Exercise brief: Every entry is to be returned exactly as it stands; the pictures are to be dropped.

***** Material to process

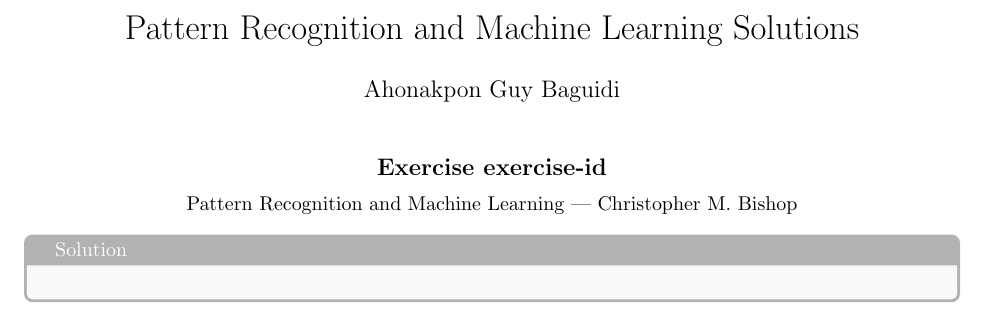
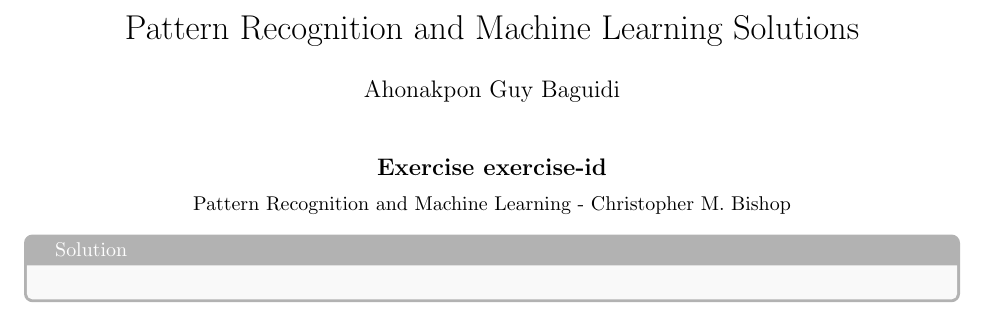
Before and after one commit to ggbaguidi/PatternRecognitionMLCMBishopExo, a LaTeX document (template.tex): part of the page, cut so that both start at the same text. Compiled offline with pdfLaTeX.

Commit message:
fix: correct formatting in LaTeX template author line

```diff
--- a/template.tex
+++ b/template.tex
@@ -20,7 +20,7 @@
 
   \vspace{0.5em}
 
-  \normalsize\BookName\ --- \BookAuthor
+  \normalsize\BookName\ - \BookAuthor
 \end{center}
 
 \begin{tcolorbox}[breakable,colback=gray!5,colframe=gray!60,title=Solution]
```
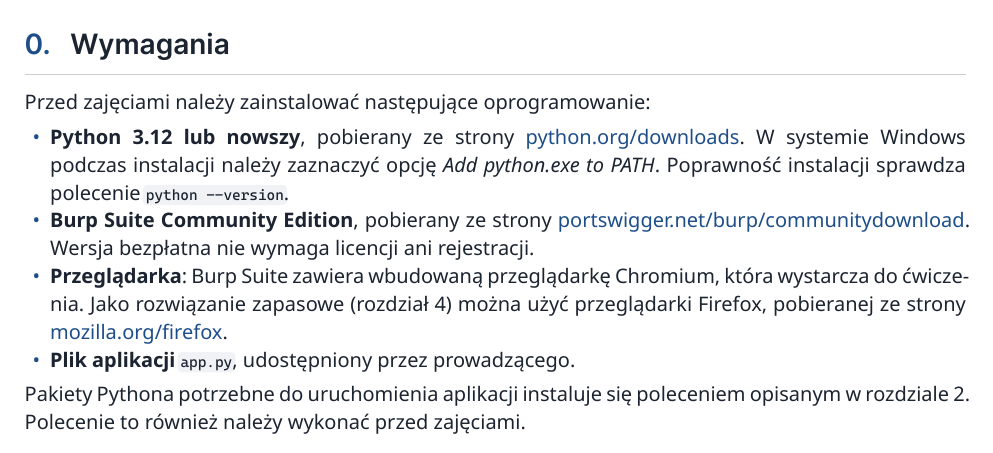
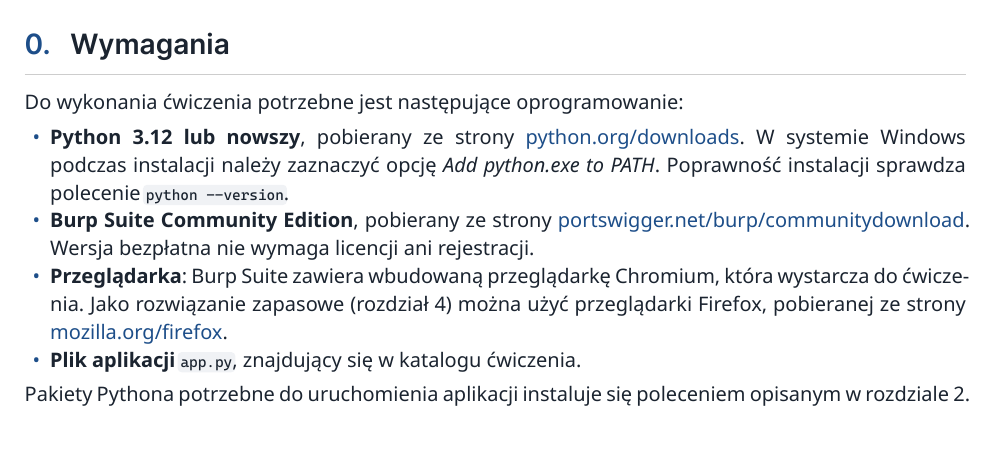
Before and after one commit to Rainbowmindd/bsi-laby, a Typst document (cwiczenia/01-wstep-burp/zrodla/instrukcja.typ): part of page 3 of 21, cut so that both start at the same text. The pictures show the PDF file cwiczenia/01-wstep-burp/instrukcja.pdf that the author committed with the source.

Commit message:
cw1 - bez odwolan do zajec

```diff
--- a/cwiczenia/01-wstep-burp/zrodla/instrukcja.typ
+++ b/cwiczenia/01-wstep-burp/zrodla/instrukcja.typ
@@ -135,7 +135,7 @@ i systemy AGH.
 
 = Wymagania
 
-#block(sticky: true)[Przed zajęciami należy zainstalować następujące oprogramowanie:]
+#block(sticky: true)[Do wykonania ćwiczenia potrzebne jest następujące oprogramowanie:]
 
 - *Python 3.12 lub nowszy*, pobierany ze strony
   #link("https://www.python.org/downloads/")[python.org/downloads]. W systemie Windows podczas
@@ -147,10 +147,10 @@ i systemy AGH.
 - *Przeglądarka*: Burp Suite zawiera wbudowaną przeglądarkę Chromium, która wystarcza do
   ćwiczenia. Jako rozwiązanie zapasowe (rozdział~4) można użyć przeglądarki Firefox, pobieranej
   ze strony #link("https://www.mozilla.org/firefox/")[mozilla.org/firefox].
-- *Plik aplikacji* `app.py`, udostępniony przez prowadzącego.
+- *Plik aplikacji* `app.py`, znajdujący się w katalogu ćwiczenia.
 
 Pakiety Pythona potrzebne do uruchomienia aplikacji instaluje się poleceniem opisanym
-w rozdziale~2. Polecenie to również należy wykonać przed zajęciami.
+w rozdziale~2.
 
 = Czym jest Burp i do czego służy proxy
 
```
Also changed, not shown: cwiczenia/01-wstep-burp/instrukcja.pdf.
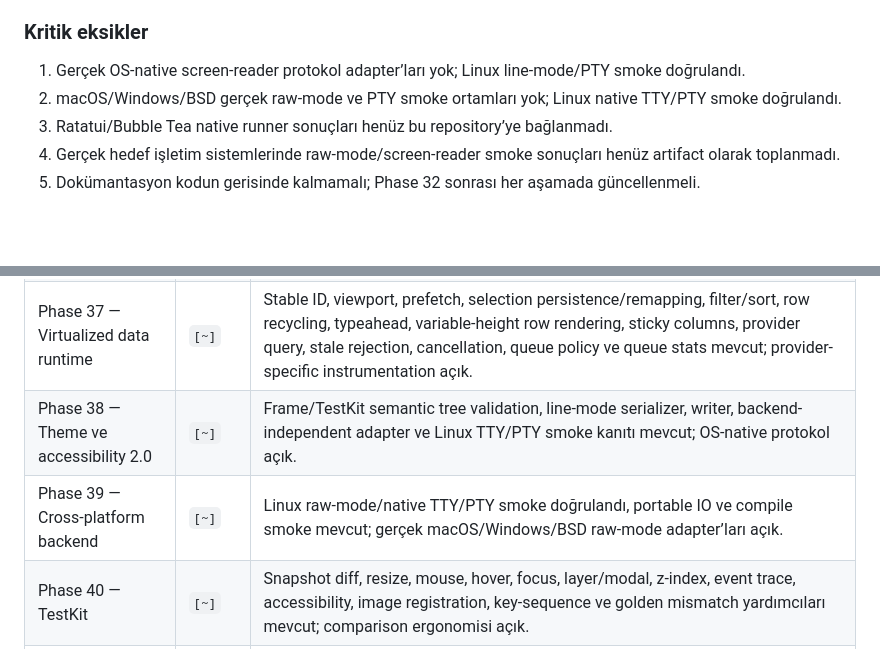
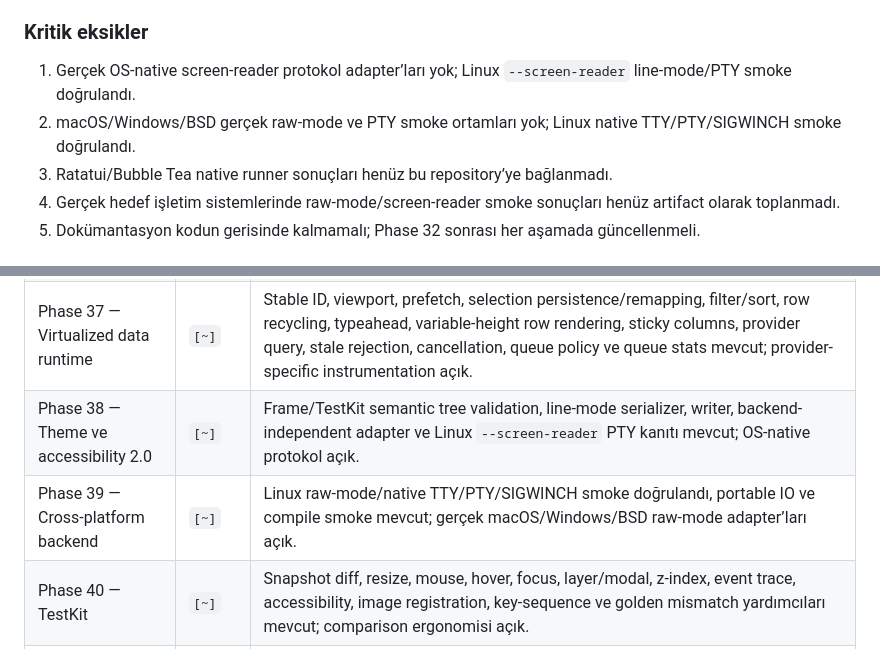
Before and after one commit to thebanri/limoni, a Markdown page: LIMONI_ROADMAP.md, 2 parts joined by grey strips. Drawn GitHub-style; blank space fills up the shorter version.

```diff
--- a/LIMONI_ROADMAP.md
+++ b/LIMONI_ROADMAP.md
@@ -112,8 +112,8 @@ Bubble Tea'nin eksik bıraktığı veya ekosisteme devrettiği konular Limoni'ni
 
 ### Kritik eksikler
 
-1. Gerçek OS-native screen-reader protokol adapter’ları yok; Linux line-mode/PTY smoke doğrulandı.
-2. macOS/Windows/BSD gerçek raw-mode ve PTY smoke ortamları yok; Linux native TTY/PTY smoke doğrulandı.
+1. Gerçek OS-native screen-reader protokol adapter’ları yok; Linux `--screen-reader` line-mode/PTY smoke doğrulandı.
+2. macOS/Windows/BSD gerçek raw-mode ve PTY smoke ortamları yok; Linux native TTY/PTY/SIGWINCH smoke doğrulandı.
 3. Ratatui/Bubble Tea native runner sonuçları henüz bu repository’ye bağlanmadı.
 4. Gerçek hedef işletim sistemlerinde raw-mode/screen-reader smoke sonuçları henüz artifact olarak toplanmadı.
 5. Dokümantasyon kodun gerisinde kalmamalı; Phase 32 sonrası her aşamada güncellenmeli.
@@ -244,8 +244,8 @@ kriterlerinin bir bölümü açık, `[ ]` henüz uygulanmadı.
 | Phase 35 — Interaction Engine 2.0 | `[x]` | Event region, capture/target/bubble, hover, double-click, modal/layer routing testli. |
 | Phase 36 — Layout negotiation | `[~]` | Measure/arrange, intrinsic ölçüm, child aggregation, overflow, diagnostics, responsive breakpoint, baseline/alignment ve debug inspector entegrasyonu mevcut; kabul kapsamı açık. |
 | Phase 37 — Virtualized data runtime | `[~]` | Stable ID, viewport, prefetch, selection persistence/remapping, filter/sort, row recycling, typeahead, variable-height row rendering, sticky columns, provider query, stale rejection, cancellation, queue policy ve queue stats mevcut; provider-specific instrumentation açık. |
-| Phase 38 — Theme ve accessibility 2.0 | `[~]` | Frame/TestKit semantic tree validation, line-mode serializer, writer, backend-independent adapter ve Linux TTY/PTY smoke kanıtı mevcut; OS-native protokol açık. |
-| Phase 39 — Cross-platform backend | `[~]` | Linux raw-mode/native TTY/PTY smoke doğrulandı, portable IO ve compile smoke mevcut; gerçek macOS/Windows/BSD raw-mode adapter’ları açık. |
+| Phase 38 — Theme ve accessibility 2.0 | `[~]` | Frame/TestKit semantic tree validation, line-mode serializer, writer, backend-independent adapter ve Linux `--screen-reader` PTY kanıtı mevcut; OS-native protokol açık. |
+| Phase 39 — Cross-platform backend | `[~]` | Linux raw-mode/native TTY/PTY/SIGWINCH smoke doğrulandı, portable IO ve compile smoke mevcut; gerçek macOS/Windows/BSD raw-mode adapter’ları açık. |
 | Phase 40 — TestKit | `[~]` | Snapshot diff, resize, mouse, hover, focus, layer/modal, z-index, event trace, accessibility, image registration, key-sequence ve golden mismatch yardımcıları mevcut; comparison ergonomisi açık. |
 | Phase 41 — Benchmark laboratuvarı | `[~]` | Reproducible workload schema, p50/p95/p99, emitted-byte, allocation, latency, dirty-cell, rows/sec, goroutine, JSON ve HTML dashboard report mevcut; harici runner sonuçları açık. |
 
```
Also changed, not shown: docs/platform-testing.md (+14 -0 lines).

**********

Worked solution:
Before and after one commit to ggbaguidi/PatternRecognitionMLCMBishopExo, a LaTeX document (template.tex): part of the page, cut so that both start at the same text. Compiled offline with pdfLaTeX.

Commit message:
fix: correct formatting in LaTeX template author line

```diff
--- a/template.tex
+++ b/template.tex
@@ -20,7 +20,7 @@
 
   \vspace{0.5em}
 
-  \normalsize\BookName\ --- \BookAuthor
+  \normalsize\BookName\ - \BookAuthor
 \end{center}
 
 \begin{tcolorbox}[breakable,colback=gray!5,colframe=gray!60,title=Solution]
```
Before and after one commit to Rainbowmindd/bsi-laby, a Typst document (cwiczenia/01-wstep-burp/zrodla/instrukcja.typ): part of page 3 of 21, cut so that both start at the same text. The pictures show the PDF file cwiczenia/01-wstep-burp/instrukcja.pdf that the author committed with the source.

Commit message:
cw1 - bez odwolan do zajec

```diff
--- a/cwiczenia/01-wstep-burp/zrodla/instrukcja.typ
+++ b/cwiczenia/01-wstep-burp/zrodla/instrukcja.typ
@@ -135,7 +135,7 @@ i systemy AGH.
 
 = Wymagania
 
-#block(sticky: true)[Przed zajęciami należy zainstalować następujące oprogramowanie:]
+#block(sticky: true)[Do wykonania ćwiczenia potrzebne jest następujące oprogramowanie:]
 
 - *Python 3.12 lub nowszy*, pobierany ze strony
   #link("https://www.python.org/downloads/")[python.org/downloads]. W systemie Windows podczas
@@ -147,10 +147,10 @@ i systemy AGH.
 - *Przeglądarka*: Burp Suite zawiera wbudowaną przeglądarkę Chromium, która wystarcza do
   ćwiczenia. Jako rozwiązanie zapasowe (rozdział~4) można użyć przeglądarki Firefox, pobieranej
   ze strony #link("https://www.mozilla.org/firefox/")[mozilla.org/firefox].
-- *Plik aplikacji* `app.py`, udostępniony przez prowadzącego.
+- *Plik aplikacji* `app.py`, znajdujący się w katalogu ćwiczenia.
 
 Pakiety Pythona potrzebne do uruchomienia aplikacji instaluje się poleceniem opisanym
-w rozdziale~2. Polecenie to również należy wykonać przed zajęciami.
+w rozdziale~2.
 
 = Czym jest Burp i do czego służy proxy
 
```
Also changed, not shown: cwiczenia/01-wstep-burp/instrukcja.pdf.
Before and after one commit to thebanri/limoni, a Markdown page: LIMONI_ROADMAP.md, 2 parts joined by grey strips. Drawn GitHub-style; blank space fills up the shorter version.

```diff
--- a/LIMONI_ROADMAP.md
+++ b/LIMONI_ROADMAP.md
@@ -112,8 +112,8 @@ Bubble Tea'nin eksik bıraktığı veya ekosisteme devrettiği konular Limoni'ni
 
 ### Kritik eksikler
 
-1. Gerçek OS-native screen-reader protokol adapter’ları yok; Linux line-mode/PTY smoke doğrulandı.
-2. macOS/Windows/BSD gerçek raw-mode ve PTY smoke ortamları yok; Linux native TTY/PTY smoke doğrulandı.
+1. Gerçek OS-native screen-reader protokol adapter’ları yok; Linux `--screen-reader` line-mode/PTY smoke doğrulandı.
+2. macOS/Windows/BSD gerçek raw-mode ve PTY smoke ortamları yok; Linux native TTY/PTY/SIGWINCH smoke doğrulandı.
 3. Ratatui/Bubble Tea native runner sonuçları henüz bu repository’ye bağlanmadı.
 4. Gerçek hedef işletim sistemlerinde raw-mode/screen-reader smoke sonuçları henüz artifact olarak toplanmadı.
 5. Dokümantasyon kodun gerisinde kalmamalı; Phase 32 sonrası her aşamada güncellenmeli.
@@ -244,8 +244,8 @@ kriterlerinin bir bölümü açık, `[ ]` henüz uygulanmadı.
 | Phase 35 — Interaction Engine 2.0 | `[x]` | Event region, capture/target/bubble, hover, double-click, modal/layer routing testli. |
 | Phase 36 — Layout negotiation | `[~]` | Measure/arrange, intrinsic ölçüm, child aggregation, overflow, diagnostics, responsive breakpoint, baseline/alignment ve debug inspector entegrasyonu mevcut; kabul kapsamı açık. |
 | Phase 37 — Virtualized data runtime | `[~]` | Stable ID, viewport, prefetch, selection persistence/remapping, filter/sort, row recycling, typeahead, variable-height row rendering, sticky columns, provider query, stale rejection, cancellation, queue policy ve queue stats mevcut; provider-specific instrumentation açık. |
-| Phase 38 — Theme ve accessibility 2.0 | `[~]` | Frame/TestKit semantic tree validation, line-mode serializer, writer, backend-independent adapter ve Linux TTY/PTY smoke kanıtı mevcut; OS-native protokol açık. |
-| Phase 39 — Cross-platform backend | `[~]` | Linux raw-mode/native TTY/PTY smoke doğrulandı, portable IO ve compile smoke mevcut; gerçek macOS/Windows/BSD raw-mode adapter’ları açık. |
+| Phase 38 — Theme ve accessibility 2.0 | `[~]` | Frame/TestKit semantic tree validation, line-mode serializer, writer, backend-independent adapter ve Linux `--screen-reader` PTY kanıtı mevcut; OS-native protokol açık. |
+| Phase 39 — Cross-platform backend | `[~]` | Linux raw-mode/native TTY/PTY/SIGWINCH smoke doğrulandı, portable IO ve compile smoke mevcut; gerçek macOS/Windows/BSD raw-mode adapter’ları açık. |
 | Phase 40 — TestKit | `[~]` | Snapshot diff, resize, mouse, hover, focus, layer/modal, z-index, event trace, accessibility, image registration, key-sequence ve golden mismatch yardımcıları mevcut; comparison ergonomisi açık. |
 | Phase 41 — Benchmark laboratuvarı | `[~]` | Reproducible workload schema, p50/p95/p99, emitted-byte, allocation, latency, dirty-cell, rows/sec, goroutine, JSON ve HTML dashboard report mevcut; harici runner sonuçları açık. |
 
```
Also changed, not shown: docs/platform-testing.md (+14 -0 lines).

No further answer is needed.